Those who had made vaccination appointments for April 9 at the Royal Exhibition building in Melbourne were denied the jab. “They just turned me away,” St. John Ambulance employee Athena Stathoulas explained to the ABC. “I had no idea it was for 50s and over. I had no notification.”
The Morrison government has been scrambling. The Prime Minister announced on Friday that Australia had secured a further 20 million Pfizer vaccine doses, in addition to current orders for 20 million. He tried to distract critics by noting that 170 million doses of vaccines in total, spanning deals with Pfizer, AstraZeneca, Novavax and COVAX, had been secured. (Delivery has been quite another matter.)

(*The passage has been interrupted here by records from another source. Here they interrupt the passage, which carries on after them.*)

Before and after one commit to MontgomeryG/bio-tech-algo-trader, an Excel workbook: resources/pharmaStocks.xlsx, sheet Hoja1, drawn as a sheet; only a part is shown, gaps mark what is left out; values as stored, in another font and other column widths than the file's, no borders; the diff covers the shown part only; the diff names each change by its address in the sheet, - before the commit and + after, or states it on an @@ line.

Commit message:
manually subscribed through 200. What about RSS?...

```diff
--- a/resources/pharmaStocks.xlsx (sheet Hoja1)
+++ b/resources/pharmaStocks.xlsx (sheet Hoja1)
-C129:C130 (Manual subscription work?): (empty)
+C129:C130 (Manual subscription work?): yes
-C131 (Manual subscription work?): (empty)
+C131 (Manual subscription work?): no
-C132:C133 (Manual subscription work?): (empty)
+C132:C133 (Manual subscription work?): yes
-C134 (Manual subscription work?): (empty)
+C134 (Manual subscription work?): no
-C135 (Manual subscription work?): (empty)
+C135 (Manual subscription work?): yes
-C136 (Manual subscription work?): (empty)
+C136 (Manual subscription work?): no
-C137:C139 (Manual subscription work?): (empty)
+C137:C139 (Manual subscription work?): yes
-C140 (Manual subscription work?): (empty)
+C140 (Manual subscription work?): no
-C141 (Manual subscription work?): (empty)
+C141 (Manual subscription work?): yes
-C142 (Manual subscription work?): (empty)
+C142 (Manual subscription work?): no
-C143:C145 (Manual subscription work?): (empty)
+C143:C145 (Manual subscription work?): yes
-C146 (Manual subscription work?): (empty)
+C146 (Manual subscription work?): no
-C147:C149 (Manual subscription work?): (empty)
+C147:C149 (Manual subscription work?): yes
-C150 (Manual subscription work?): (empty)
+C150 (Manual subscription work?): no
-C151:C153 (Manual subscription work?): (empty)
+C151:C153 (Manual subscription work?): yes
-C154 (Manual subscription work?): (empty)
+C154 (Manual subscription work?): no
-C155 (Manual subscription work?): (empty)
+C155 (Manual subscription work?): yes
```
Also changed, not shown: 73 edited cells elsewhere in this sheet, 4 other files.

None of this could conceal the fact that vaccination timetables had been shredded. An October deadline had been proposed for all Australians wishing to be vaccinated to receive at least one dose. Prior to that, the government had dreamily suggested a target of 4 million vaccinated Australian adults, with all remaining adults being finished by October. On April 8, Morrison emphasised “uncertainties” and “many, many variables” that doomed any coherent planning. “This is not a certain world and we’re not on our own. The whole world is dealing with the same uncertainty.”

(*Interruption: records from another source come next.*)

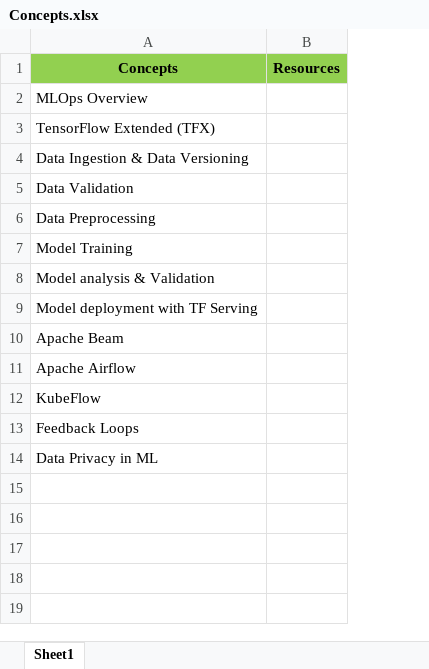
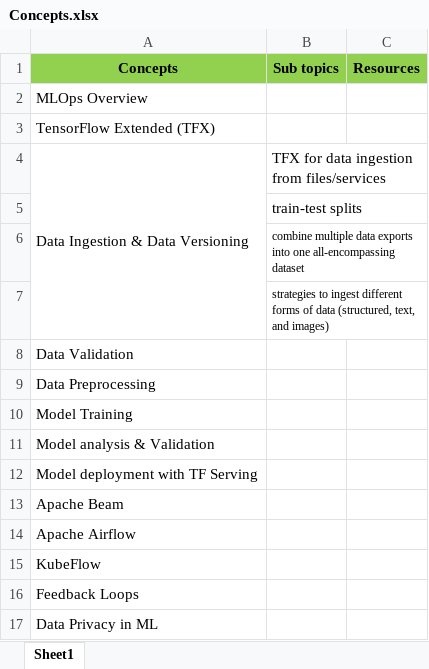
Before and after one commit to RakeshKumar045/MLOps-Study, an Excel workbook: Concepts.xlsx, sheet Sheet1, drawn as a sheet; values as stored, in another font and other column widths than the file's, no borders; the diff names each change by its address in the sheet, - before the commit and + after, or states it on an @@ line.

Commit message:
Comitting the working files for data ingestion
Included
- Apache Beam beginner notebook
- Data ingestion using CSV, TFRecords, sample code chunks on connecting to remote databases like S3.
- Data splitting using TFX

```diff
--- a/Concepts.xlsx (sheet Sheet1)
+++ b/Concepts.xlsx (sheet Sheet1)
+column B (Sub topics), row 4: TFX for data ingestion from files/services
+A4:A7 merged
+row 5:  | train-test splits
+row 6:  | combine multiple data exports into one all-encompassing dataset
+row 7:  | strategies to ingest different forms of data (structured, text, and images)
```
Also changed, not shown: 11 other files.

Government incompetence has also taken on a patriotic dimension. Stupidity can be forgivable, if it is shown to be defending the national interest. Agriculture Minister David Littleproud is a startling example of this, refusing to consider how ordering other vaccines might ameliorate the problem. Having not consulted the entire Australian population on the matter, he could confidently tell Channel Nine that he did not “think any Australian would want the Chinese vaccine or the Sputnik vaccine.” He spoke of an approach “calm and methodical about making sure that we give the best vaccine with confidence, and however long it takes”.

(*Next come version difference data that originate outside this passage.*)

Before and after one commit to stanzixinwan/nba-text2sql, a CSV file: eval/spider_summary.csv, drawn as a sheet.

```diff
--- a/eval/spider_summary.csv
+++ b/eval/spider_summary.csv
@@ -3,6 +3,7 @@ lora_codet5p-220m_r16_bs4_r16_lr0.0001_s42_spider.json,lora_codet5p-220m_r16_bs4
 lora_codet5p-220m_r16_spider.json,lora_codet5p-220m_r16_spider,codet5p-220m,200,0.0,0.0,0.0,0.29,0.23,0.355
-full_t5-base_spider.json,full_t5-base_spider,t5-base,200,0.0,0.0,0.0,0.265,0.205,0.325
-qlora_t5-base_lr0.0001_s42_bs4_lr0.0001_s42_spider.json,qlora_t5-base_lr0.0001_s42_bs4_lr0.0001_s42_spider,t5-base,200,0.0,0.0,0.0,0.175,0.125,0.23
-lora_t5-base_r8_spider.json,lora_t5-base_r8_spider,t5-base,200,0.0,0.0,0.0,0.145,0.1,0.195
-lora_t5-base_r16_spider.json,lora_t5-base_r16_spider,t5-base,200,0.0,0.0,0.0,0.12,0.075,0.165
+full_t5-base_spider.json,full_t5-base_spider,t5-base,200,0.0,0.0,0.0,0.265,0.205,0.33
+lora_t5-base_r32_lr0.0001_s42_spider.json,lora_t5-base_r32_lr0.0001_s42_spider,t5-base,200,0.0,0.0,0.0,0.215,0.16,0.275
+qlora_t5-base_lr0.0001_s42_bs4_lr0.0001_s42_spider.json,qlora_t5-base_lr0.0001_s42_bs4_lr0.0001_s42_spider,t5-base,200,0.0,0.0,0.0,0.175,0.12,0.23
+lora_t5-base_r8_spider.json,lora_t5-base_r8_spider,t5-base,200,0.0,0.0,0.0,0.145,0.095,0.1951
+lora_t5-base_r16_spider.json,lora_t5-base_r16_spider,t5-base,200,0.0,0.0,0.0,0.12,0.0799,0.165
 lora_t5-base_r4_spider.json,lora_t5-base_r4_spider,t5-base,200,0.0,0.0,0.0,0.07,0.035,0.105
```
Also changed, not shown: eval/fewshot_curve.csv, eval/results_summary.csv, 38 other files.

The National COVID-19 Commission, through member Jane Halton, is also of the same view. “The trick now is for people to calm down a little bit and get back to basics.” Prizer would be the stand-in hero here. Think, warbles Halton, that “there will be 40 million doses in total” of it.
The current state of calm, understanding of basics, and methodical application means that a further two years will be required for Australians to be fully vaccinated. Daily tallies such as 27,209 are a far cry from the suggested number put forth by epidemiologist Mary-Louise McClaws, who opines that a total between 100,000 and 120,000 would be eminently more suitable.
AstraZeneca’s future is not promising in other respects. The European Medicine Agency is currently reviewing reports on a possible cause of capillary leak syndrome. Other drug titans are also not being spared scrutiny, with Johnson & Johnson’s own Janssen vaccine potentially being tarnished by the same blood clot problem. “At present, no clear casual relationship has been established between these rare events and the Janssen COVID-19 vaccine,” stated the company in an email.
The damage, certainly in terms of public relations and the vaccination program, deepens. But in Australia, the issue cuts deeper. Bureaucratic incompetence has become the Siamese twin of unoriginal selections and poor supply lines. With the State governments having performed the lion’s share of the work protecting populations from COVID-19, the Federal government has shown various, fabulous ways of soiling the stable. A near future of closed borders, snap lockdowns and an increasingly enfeebled economy, seems likely.
Dr. Binoy Kampmark was a Commonwealth Scholar at Selwyn College, Cambridge. He lectures at RMIT University, Melbourne. Email: email@example.com